Before-and-after change records:
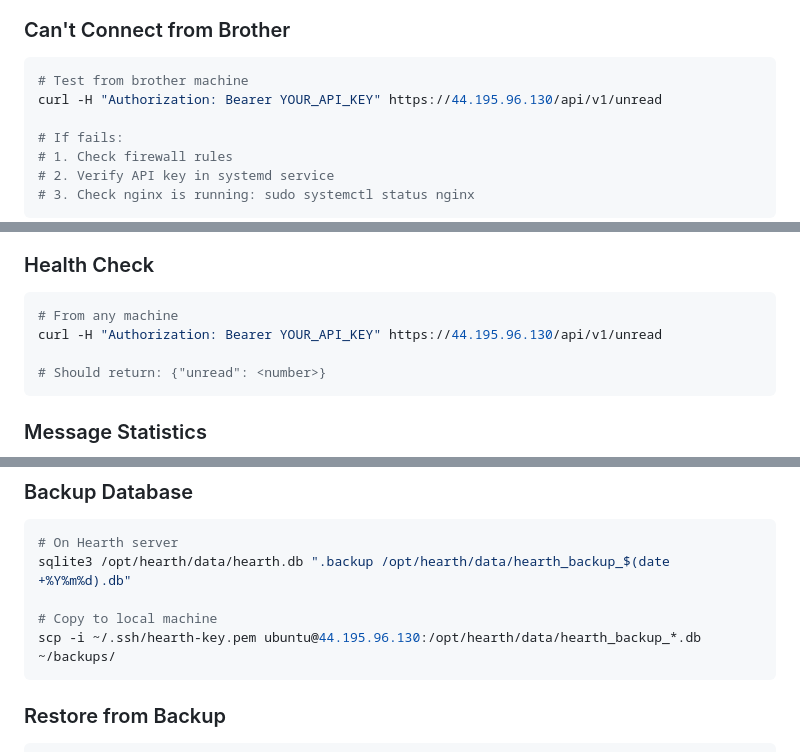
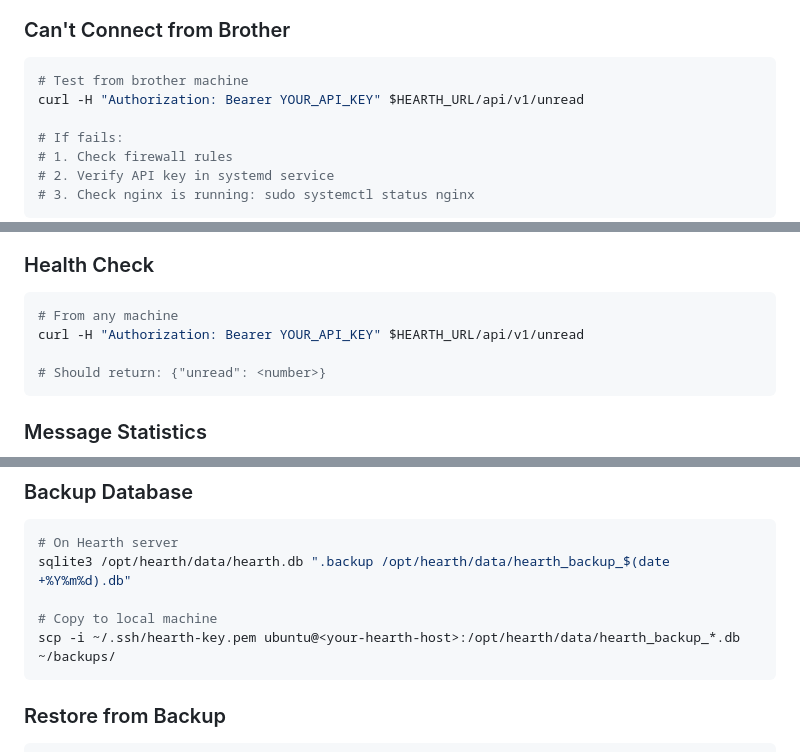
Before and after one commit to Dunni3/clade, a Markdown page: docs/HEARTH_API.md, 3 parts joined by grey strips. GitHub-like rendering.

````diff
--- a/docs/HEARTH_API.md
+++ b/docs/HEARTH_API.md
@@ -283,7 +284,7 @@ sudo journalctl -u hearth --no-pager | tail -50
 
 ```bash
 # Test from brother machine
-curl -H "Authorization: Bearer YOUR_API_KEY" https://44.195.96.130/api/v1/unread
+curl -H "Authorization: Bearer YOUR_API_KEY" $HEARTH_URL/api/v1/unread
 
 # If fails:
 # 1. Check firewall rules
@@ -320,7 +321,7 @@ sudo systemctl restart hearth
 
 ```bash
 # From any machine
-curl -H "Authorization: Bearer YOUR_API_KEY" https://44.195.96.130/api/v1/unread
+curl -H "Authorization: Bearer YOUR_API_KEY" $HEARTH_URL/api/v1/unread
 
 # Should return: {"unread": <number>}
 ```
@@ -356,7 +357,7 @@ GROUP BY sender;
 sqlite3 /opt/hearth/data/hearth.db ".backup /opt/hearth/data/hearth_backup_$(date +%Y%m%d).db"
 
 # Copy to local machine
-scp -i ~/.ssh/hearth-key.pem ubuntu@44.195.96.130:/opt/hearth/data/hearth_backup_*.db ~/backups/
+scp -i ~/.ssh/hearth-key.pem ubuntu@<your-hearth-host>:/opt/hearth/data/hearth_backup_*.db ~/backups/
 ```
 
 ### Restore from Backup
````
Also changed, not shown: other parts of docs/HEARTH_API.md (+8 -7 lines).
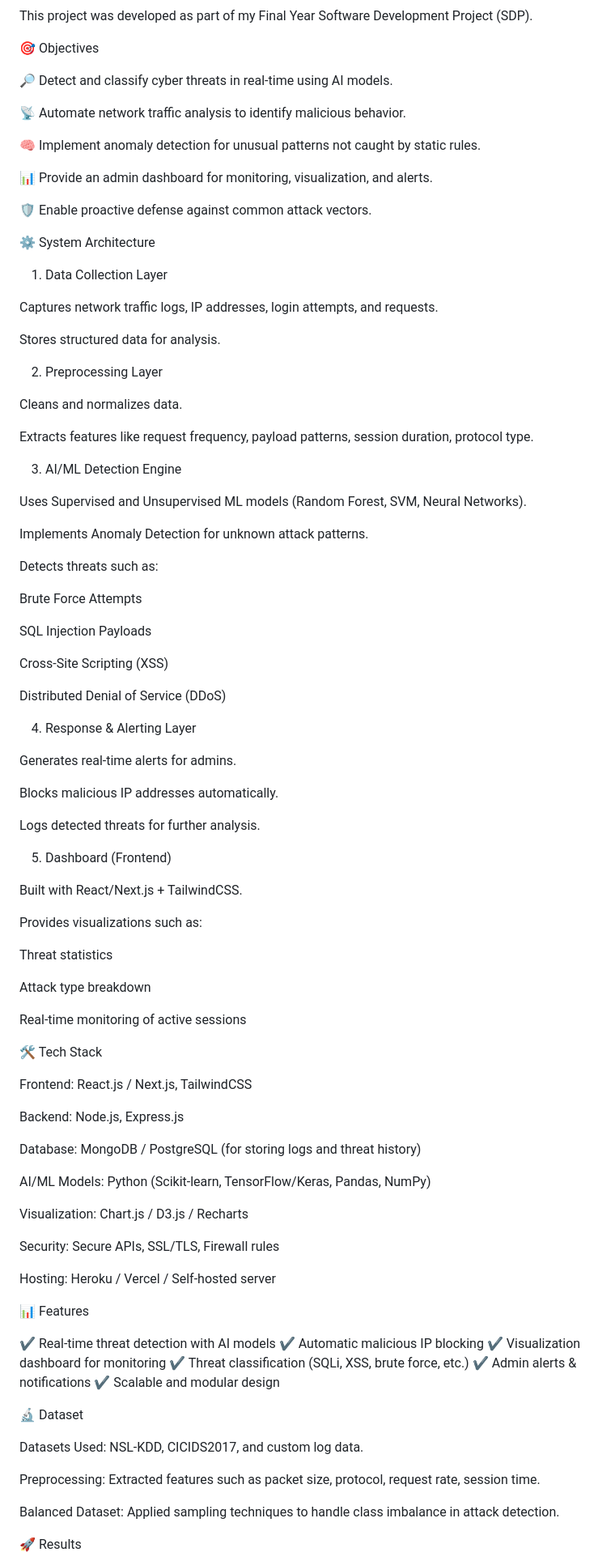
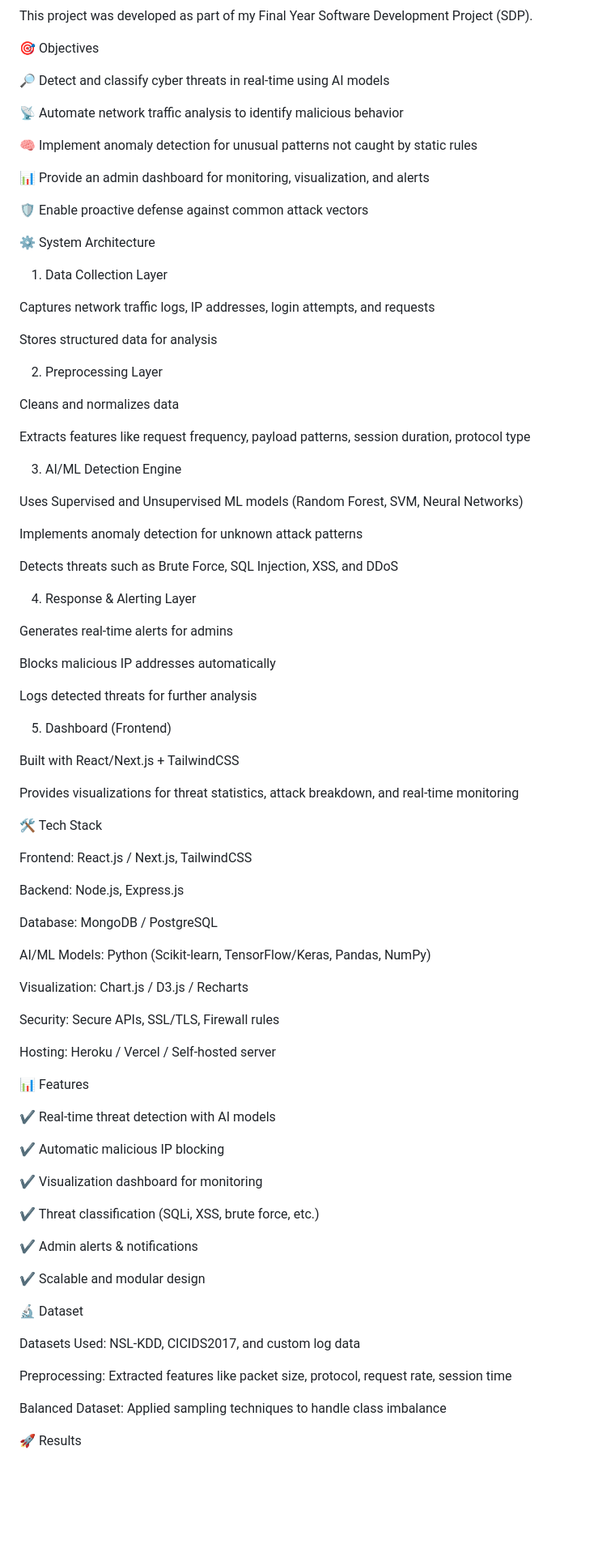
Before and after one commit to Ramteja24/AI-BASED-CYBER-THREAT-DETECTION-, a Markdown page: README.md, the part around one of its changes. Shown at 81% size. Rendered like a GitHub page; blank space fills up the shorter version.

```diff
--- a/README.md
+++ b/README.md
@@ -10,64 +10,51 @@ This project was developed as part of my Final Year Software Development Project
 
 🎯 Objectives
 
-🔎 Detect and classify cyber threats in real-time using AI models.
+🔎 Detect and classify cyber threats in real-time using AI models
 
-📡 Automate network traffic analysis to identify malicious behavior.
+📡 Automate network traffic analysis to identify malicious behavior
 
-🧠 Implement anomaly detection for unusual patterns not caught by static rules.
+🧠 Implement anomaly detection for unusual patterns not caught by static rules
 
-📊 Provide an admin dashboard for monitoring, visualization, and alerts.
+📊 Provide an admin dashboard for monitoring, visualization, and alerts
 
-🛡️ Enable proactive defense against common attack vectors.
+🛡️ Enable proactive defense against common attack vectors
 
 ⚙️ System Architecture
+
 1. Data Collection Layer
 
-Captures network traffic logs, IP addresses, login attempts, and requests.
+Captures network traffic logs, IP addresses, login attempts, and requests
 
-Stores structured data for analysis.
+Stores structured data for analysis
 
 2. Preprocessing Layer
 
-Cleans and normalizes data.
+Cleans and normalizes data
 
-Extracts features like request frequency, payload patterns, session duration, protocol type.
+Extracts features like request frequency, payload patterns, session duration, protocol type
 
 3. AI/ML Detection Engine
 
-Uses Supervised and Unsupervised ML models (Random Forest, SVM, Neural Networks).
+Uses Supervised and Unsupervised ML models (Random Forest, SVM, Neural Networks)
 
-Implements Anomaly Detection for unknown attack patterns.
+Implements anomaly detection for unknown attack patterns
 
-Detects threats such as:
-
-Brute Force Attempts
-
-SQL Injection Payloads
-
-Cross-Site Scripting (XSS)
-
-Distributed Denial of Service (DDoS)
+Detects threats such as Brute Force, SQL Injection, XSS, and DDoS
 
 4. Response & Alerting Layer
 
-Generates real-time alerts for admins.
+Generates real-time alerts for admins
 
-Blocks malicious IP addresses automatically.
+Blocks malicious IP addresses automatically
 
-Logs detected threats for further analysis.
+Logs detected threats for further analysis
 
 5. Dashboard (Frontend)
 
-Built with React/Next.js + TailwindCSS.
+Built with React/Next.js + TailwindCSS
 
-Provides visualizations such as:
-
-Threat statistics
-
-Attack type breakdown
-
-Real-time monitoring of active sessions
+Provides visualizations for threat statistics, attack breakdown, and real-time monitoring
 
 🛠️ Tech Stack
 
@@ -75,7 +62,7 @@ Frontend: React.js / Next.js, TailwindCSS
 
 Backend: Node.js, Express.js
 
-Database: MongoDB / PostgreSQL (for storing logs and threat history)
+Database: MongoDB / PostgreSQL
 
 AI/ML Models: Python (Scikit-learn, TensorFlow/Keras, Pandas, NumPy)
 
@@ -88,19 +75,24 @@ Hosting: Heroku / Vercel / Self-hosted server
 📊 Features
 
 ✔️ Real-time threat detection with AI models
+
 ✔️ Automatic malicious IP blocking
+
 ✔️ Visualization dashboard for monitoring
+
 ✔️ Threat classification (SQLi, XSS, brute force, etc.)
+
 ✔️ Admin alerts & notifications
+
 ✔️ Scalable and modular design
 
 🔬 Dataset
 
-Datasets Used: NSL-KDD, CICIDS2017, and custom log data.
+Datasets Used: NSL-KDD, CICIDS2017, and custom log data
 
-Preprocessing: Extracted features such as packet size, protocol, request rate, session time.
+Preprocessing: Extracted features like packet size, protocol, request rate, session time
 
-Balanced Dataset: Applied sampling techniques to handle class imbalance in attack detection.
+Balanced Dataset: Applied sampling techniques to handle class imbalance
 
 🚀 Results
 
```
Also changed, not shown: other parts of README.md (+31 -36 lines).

Work to be completed: Your task is to repeat the entries above exactly, omitting the pictures.

Result for this task:
Before and after one commit to Dunni3/clade, a Markdown page: docs/HEARTH_API.md, 3 parts joined by grey strips. GitHub-like rendering.

````diff
--- a/docs/HEARTH_API.md
+++ b/docs/HEARTH_API.md
@@ -283,7 +284,7 @@ sudo journalctl -u hearth --no-pager | tail -50
 
 ```bash
 # Test from brother machine
-curl -H "Authorization: Bearer YOUR_API_KEY" https://44.195.96.130/api/v1/unread
+curl -H "Authorization: Bearer YOUR_API_KEY" $HEARTH_URL/api/v1/unread
 
 # If fails:
 # 1. Check firewall rules
@@ -320,7 +321,7 @@ sudo systemctl restart hearth
 
 ```bash
 # From any machine
-curl -H "Authorization: Bearer YOUR_API_KEY" https://44.195.96.130/api/v1/unread
+curl -H "Authorization: Bearer YOUR_API_KEY" $HEARTH_URL/api/v1/unread
 
 # Should return: {"unread": <number>}
 ```
@@ -356,7 +357,7 @@ GROUP BY sender;
 sqlite3 /opt/hearth/data/hearth.db ".backup /opt/hearth/data/hearth_backup_$(date +%Y%m%d).db"
 
 # Copy to local machine
-scp -i ~/.ssh/hearth-key.pem ubuntu@44.195.96.130:/opt/hearth/data/hearth_backup_*.db ~/backups/
+scp -i ~/.ssh/hearth-key.pem ubuntu@<your-hearth-host>:/opt/hearth/data/hearth_backup_*.db ~/backups/
 ```
 
 ### Restore from Backup
````
Also changed, not shown: other parts of docs/HEARTH_API.md (+8 -7 lines).
Before and after one commit to Ramteja24/AI-BASED-CYBER-THREAT-DETECTION-, a Markdown page: README.md, the part around one of its changes. Shown at 81% size. Rendered like a GitHub page; blank space fills up the shorter version.

```diff
--- a/README.md
+++ b/README.md
@@ -10,64 +10,51 @@ This project was developed as part of my Final Year Software Development Project
 
 🎯 Objectives
 
-🔎 Detect and classify cyber threats in real-time using AI models.
+🔎 Detect and classify cyber threats in real-time using AI models
 
-📡 Automate network traffic analysis to identify malicious behavior.
+📡 Automate network traffic analysis to identify malicious behavior
 
-🧠 Implement anomaly detection for unusual patterns not caught by static rules.
+🧠 Implement anomaly detection for unusual patterns not caught by static rules
 
-📊 Provide an admin dashboard for monitoring, visualization, and alerts.
+📊 Provide an admin dashboard for monitoring, visualization, and alerts
 
-🛡️ Enable proactive defense against common attack vectors.
+🛡️ Enable proactive defense against common attack vectors
 
 ⚙️ System Architecture
+
 1. Data Collection Layer
 
-Captures network traffic logs, IP addresses, login attempts, and requests.
+Captures network traffic logs, IP addresses, login attempts, and requests
 
-Stores structured data for analysis.
+Stores structured data for analysis
 
 2. Preprocessing Layer
 
-Cleans and normalizes data.
+Cleans and normalizes data
 
-Extracts features like request frequency, payload patterns, session duration, protocol type.
+Extracts features like request frequency, payload patterns, session duration, protocol type
 
 3. AI/ML Detection Engine
 
-Uses Supervised and Unsupervised ML models (Random Forest, SVM, Neural Networks).
+Uses Supervised and Unsupervised ML models (Random Forest, SVM, Neural Networks)
 
-Implements Anomaly Detection for unknown attack patterns.
+Implements anomaly detection for unknown attack patterns
 
-Detects threats such as:
-
-Brute Force Attempts
-
-SQL Injection Payloads
-
-Cross-Site Scripting (XSS)
-
-Distributed Denial of Service (DDoS)
+Detects threats such as Brute Force, SQL Injection, XSS, and DDoS
 
 4. Response & Alerting Layer
 
-Generates real-time alerts for admins.
+Generates real-time alerts for admins
 
-Blocks malicious IP addresses automatically.
+Blocks malicious IP addresses automatically
 
-Logs detected threats for further analysis.
+Logs detected threats for further analysis
 
 5. Dashboard (Frontend)
 
-Built with React/Next.js + TailwindCSS.
+Built with React/Next.js + TailwindCSS
 
-Provides visualizations such as:
-
-Threat statistics
-
-Attack type breakdown
-
-Real-time monitoring of active sessions
+Provides visualizations for threat statistics, attack breakdown, and real-time monitoring
 
 🛠️ Tech Stack
 
@@ -75,7 +62,7 @@ Frontend: React.js / Next.js, TailwindCSS
 
 Backend: Node.js, Express.js
 
-Database: MongoDB / PostgreSQL (for storing logs and threat history)
+Database: MongoDB / PostgreSQL
 
 AI/ML Models: Python (Scikit-learn, TensorFlow/Keras, Pandas, NumPy)
 
@@ -88,19 +75,24 @@ Hosting: Heroku / Vercel / Self-hosted server
 📊 Features
 
 ✔️ Real-time threat detection with AI models
+
 ✔️ Automatic malicious IP blocking
+
 ✔️ Visualization dashboard for monitoring
+
 ✔️ Threat classification (SQLi, XSS, brute force, etc.)
+
 ✔️ Admin alerts & notifications
+
 ✔️ Scalable and modular design
 
 🔬 Dataset
 
-Datasets Used: NSL-KDD, CICIDS2017, and custom log data.
+Datasets Used: NSL-KDD, CICIDS2017, and custom log data
 
-Preprocessing: Extracted features such as packet size, protocol, request rate, session time.
+Preprocessing: Extracted features like packet size, protocol, request rate, session time
 
-Balanced Dataset: Applied sampling techniques to handle class imbalance in attack detection.
+Balanced Dataset: Applied sampling techniques to handle class imbalance
 
 🚀 Results
 
```
Also changed, not shown: other parts of README.md (+31 -36 lines).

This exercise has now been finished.